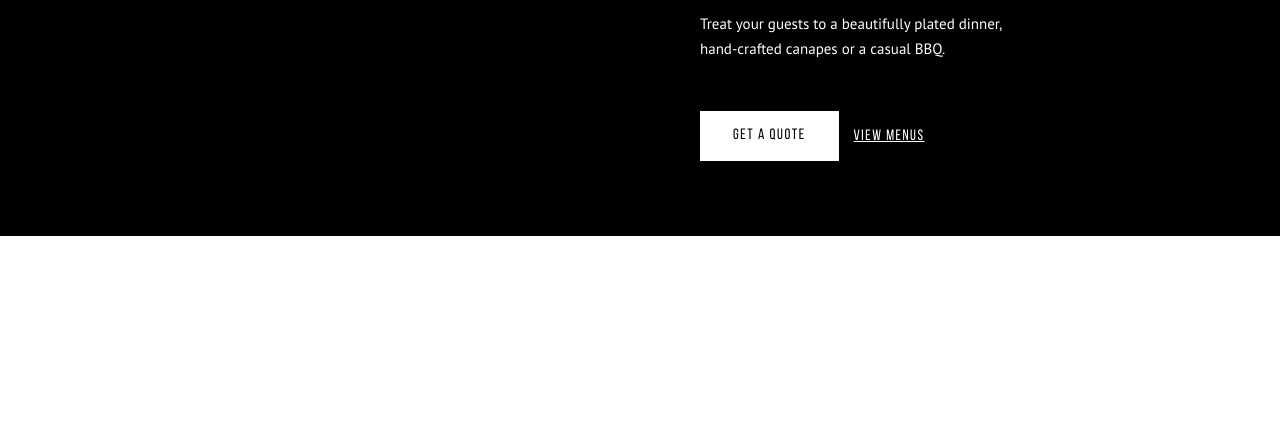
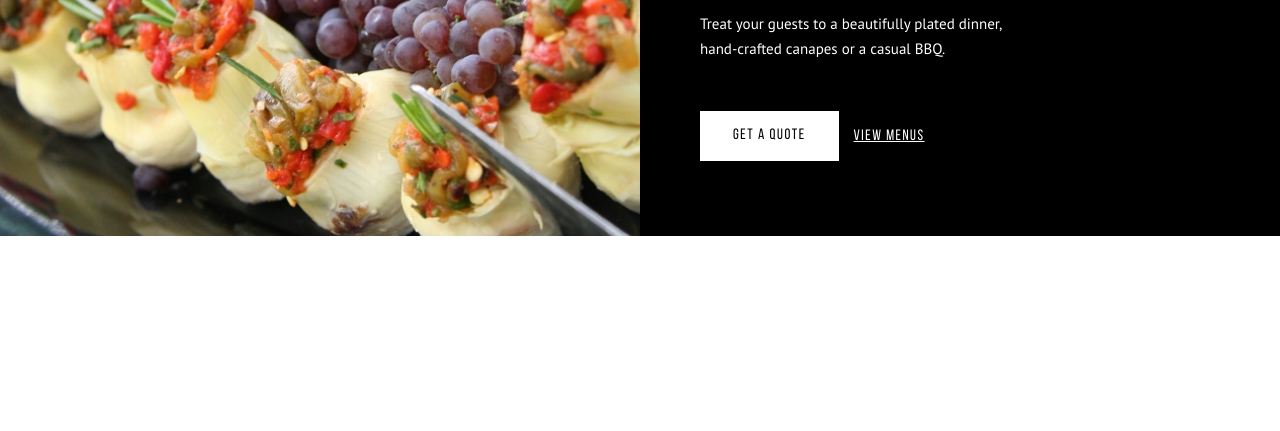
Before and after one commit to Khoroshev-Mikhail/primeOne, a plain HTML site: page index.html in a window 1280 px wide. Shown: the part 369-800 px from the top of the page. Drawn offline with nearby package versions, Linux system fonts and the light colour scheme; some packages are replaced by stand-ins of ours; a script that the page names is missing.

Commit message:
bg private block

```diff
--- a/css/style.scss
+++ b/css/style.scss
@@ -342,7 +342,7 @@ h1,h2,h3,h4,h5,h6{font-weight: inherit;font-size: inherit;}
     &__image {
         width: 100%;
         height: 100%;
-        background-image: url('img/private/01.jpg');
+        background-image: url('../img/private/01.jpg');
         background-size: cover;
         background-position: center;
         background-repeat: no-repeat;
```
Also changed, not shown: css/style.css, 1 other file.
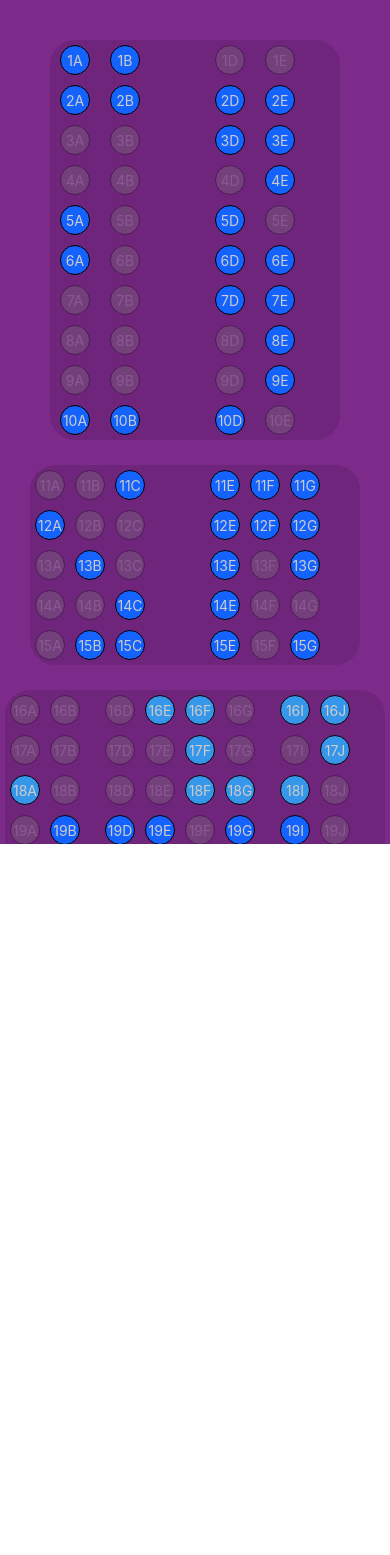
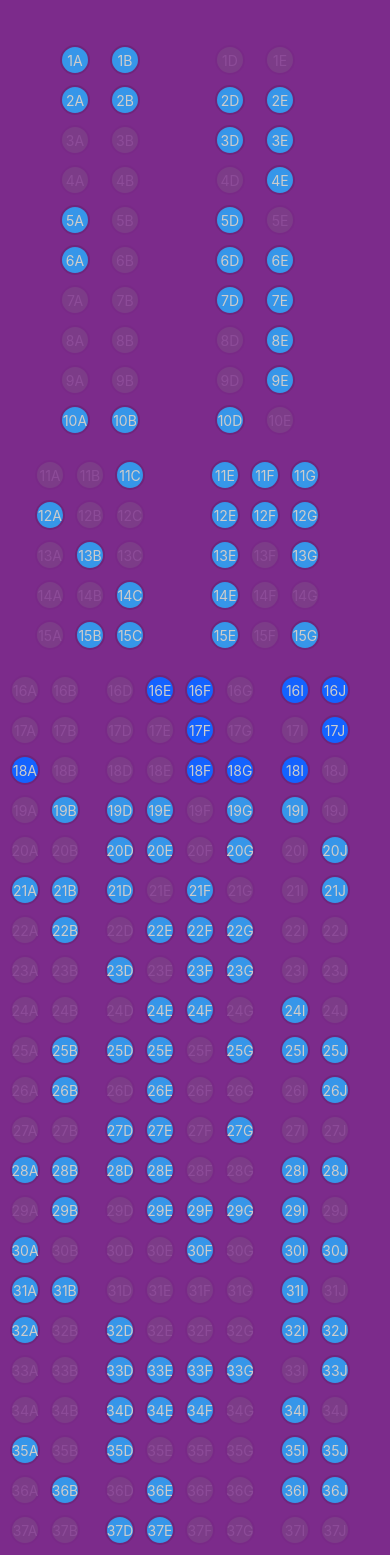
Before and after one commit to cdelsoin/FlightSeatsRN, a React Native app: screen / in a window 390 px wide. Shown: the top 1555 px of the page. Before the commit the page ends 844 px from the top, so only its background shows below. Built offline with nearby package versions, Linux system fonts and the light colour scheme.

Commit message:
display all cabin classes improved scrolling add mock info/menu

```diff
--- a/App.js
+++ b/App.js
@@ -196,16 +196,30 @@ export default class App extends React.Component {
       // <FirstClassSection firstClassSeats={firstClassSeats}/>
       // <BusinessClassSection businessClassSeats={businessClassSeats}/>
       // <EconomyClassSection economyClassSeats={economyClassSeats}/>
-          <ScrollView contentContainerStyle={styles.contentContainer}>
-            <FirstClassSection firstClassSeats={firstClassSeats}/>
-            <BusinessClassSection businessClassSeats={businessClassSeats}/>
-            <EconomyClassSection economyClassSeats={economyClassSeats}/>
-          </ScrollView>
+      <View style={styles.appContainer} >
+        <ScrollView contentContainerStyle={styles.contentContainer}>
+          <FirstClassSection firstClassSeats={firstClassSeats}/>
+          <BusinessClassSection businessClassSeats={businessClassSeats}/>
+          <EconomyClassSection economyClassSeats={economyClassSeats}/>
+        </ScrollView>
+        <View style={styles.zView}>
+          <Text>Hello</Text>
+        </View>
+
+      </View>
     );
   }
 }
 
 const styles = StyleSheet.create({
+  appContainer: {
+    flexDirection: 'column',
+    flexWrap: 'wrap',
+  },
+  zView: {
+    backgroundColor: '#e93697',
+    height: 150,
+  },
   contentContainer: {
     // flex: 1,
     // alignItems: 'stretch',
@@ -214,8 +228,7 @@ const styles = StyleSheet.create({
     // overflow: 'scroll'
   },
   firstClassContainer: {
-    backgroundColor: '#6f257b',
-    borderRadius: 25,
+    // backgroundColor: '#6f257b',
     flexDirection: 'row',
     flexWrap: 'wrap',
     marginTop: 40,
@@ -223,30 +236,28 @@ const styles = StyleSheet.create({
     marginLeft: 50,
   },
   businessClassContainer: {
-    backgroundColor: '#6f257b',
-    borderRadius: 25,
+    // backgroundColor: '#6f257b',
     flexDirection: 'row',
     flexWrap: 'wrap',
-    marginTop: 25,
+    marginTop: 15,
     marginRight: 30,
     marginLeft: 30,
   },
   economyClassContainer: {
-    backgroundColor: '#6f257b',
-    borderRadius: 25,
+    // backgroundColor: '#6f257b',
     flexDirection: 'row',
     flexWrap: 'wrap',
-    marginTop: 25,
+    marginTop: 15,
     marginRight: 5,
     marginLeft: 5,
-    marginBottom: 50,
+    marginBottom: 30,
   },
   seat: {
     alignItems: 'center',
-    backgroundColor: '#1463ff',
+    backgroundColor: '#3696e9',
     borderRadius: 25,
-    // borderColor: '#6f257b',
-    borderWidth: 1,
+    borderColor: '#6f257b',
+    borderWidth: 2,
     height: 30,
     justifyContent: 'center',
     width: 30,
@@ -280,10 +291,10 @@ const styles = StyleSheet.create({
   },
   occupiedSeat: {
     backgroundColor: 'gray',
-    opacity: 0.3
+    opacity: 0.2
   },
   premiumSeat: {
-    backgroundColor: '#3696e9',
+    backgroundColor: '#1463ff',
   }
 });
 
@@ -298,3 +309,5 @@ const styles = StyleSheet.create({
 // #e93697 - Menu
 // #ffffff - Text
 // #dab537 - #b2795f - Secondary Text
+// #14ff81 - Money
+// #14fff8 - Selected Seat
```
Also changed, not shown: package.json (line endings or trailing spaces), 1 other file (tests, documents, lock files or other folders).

▶ [What to do]: Print out the whole of the material word for word, without pictures.

▶ [Response to the exercise]:
Before and after one commit to Khoroshev-Mikhail/primeOne, a plain HTML site: page index.html in a window 1280 px wide. Shown: the part 369-800 px from the top of the page. Drawn offline with nearby package versions, Linux system fonts and the light colour scheme; some packages are replaced by stand-ins of ours; a script that the page names is missing.

Commit message:
bg private block

```diff
--- a/css/style.scss
+++ b/css/style.scss
@@ -342,7 +342,7 @@ h1,h2,h3,h4,h5,h6{font-weight: inherit;font-size: inherit;}
     &__image {
         width: 100%;
         height: 100%;
-        background-image: url('img/private/01.jpg');
+        background-image: url('../img/private/01.jpg');
         background-size: cover;
         background-position: center;
         background-repeat: no-repeat;
```
Also changed, not shown: css/style.css, 1 other file.
Before and after one commit to cdelsoin/FlightSeatsRN, a React Native app: screen / in a window 390 px wide. Shown: the top 1555 px of the page. Before the commit the page ends 844 px from the top, so only its background shows below. Built offline with nearby package versions, Linux system fonts and the light colour scheme.

Commit message:
display all cabin classes improved scrolling add mock info/menu

```diff
--- a/App.js
+++ b/App.js
@@ -196,16 +196,30 @@ export default class App extends React.Component {
       // <FirstClassSection firstClassSeats={firstClassSeats}/>
       // <BusinessClassSection businessClassSeats={businessClassSeats}/>
       // <EconomyClassSection economyClassSeats={economyClassSeats}/>
-          <ScrollView contentContainerStyle={styles.contentContainer}>
-            <FirstClassSection firstClassSeats={firstClassSeats}/>
-            <BusinessClassSection businessClassSeats={businessClassSeats}/>
-            <EconomyClassSection economyClassSeats={economyClassSeats}/>
-          </ScrollView>
+      <View style={styles.appContainer} >
+        <ScrollView contentContainerStyle={styles.contentContainer}>
+          <FirstClassSection firstClassSeats={firstClassSeats}/>
+          <BusinessClassSection businessClassSeats={businessClassSeats}/>
+          <EconomyClassSection economyClassSeats={economyClassSeats}/>
+        </ScrollView>
+        <View style={styles.zView}>
+          <Text>Hello</Text>
+        </View>
+
+      </View>
     );
   }
 }
 
 const styles = StyleSheet.create({
+  appContainer: {
+    flexDirection: 'column',
+    flexWrap: 'wrap',
+  },
+  zView: {
+    backgroundColor: '#e93697',
+    height: 150,
+  },
   contentContainer: {
     // flex: 1,
     // alignItems: 'stretch',
@@ -214,8 +228,7 @@ const styles = StyleSheet.create({
     // overflow: 'scroll'
   },
   firstClassContainer: {
-    backgroundColor: '#6f257b',
-    borderRadius: 25,
+    // backgroundColor: '#6f257b',
     flexDirection: 'row',
     flexWrap: 'wrap',
     marginTop: 40,
@@ -223,30 +236,28 @@ const styles = StyleSheet.create({
     marginLeft: 50,
   },
   businessClassContainer: {
-    backgroundColor: '#6f257b',
-    borderRadius: 25,
+    // backgroundColor: '#6f257b',
     flexDirection: 'row',
     flexWrap: 'wrap',
-    marginTop: 25,
+    marginTop: 15,
     marginRight: 30,
     marginLeft: 30,
   },
   economyClassContainer: {
-    backgroundColor: '#6f257b',
-    borderRadius: 25,
+    // backgroundColor: '#6f257b',
     flexDirection: 'row',
     flexWrap: 'wrap',
-    marginTop: 25,
+    marginTop: 15,
     marginRight: 5,
     marginLeft: 5,
-    marginBottom: 50,
+    marginBottom: 30,
   },
   seat: {
     alignItems: 'center',
-    backgroundColor: '#1463ff',
+    backgroundColor: '#3696e9',
     borderRadius: 25,
-    // borderColor: '#6f257b',
-    borderWidth: 1,
+    borderColor: '#6f257b',
+    borderWidth: 2,
     height: 30,
     justifyContent: 'center',
     width: 30,
@@ -280,10 +291,10 @@ const styles = StyleSheet.create({
   },
   occupiedSeat: {
     backgroundColor: 'gray',
-    opacity: 0.3
+    opacity: 0.2
   },
   premiumSeat: {
-    backgroundColor: '#3696e9',
+    backgroundColor: '#1463ff',
   }
 });
 
@@ -298,3 +309,5 @@ const styles = StyleSheet.create({
 // #e93697 - Menu
 // #ffffff - Text
 // #dab537 - #b2795f - Secondary Text
+// #14ff81 - Money
+// #14fff8 - Selected Seat
```
Also changed, not shown: package.json (line endings or trailing spaces), 1 other file (tests, documents, lock files or other folders).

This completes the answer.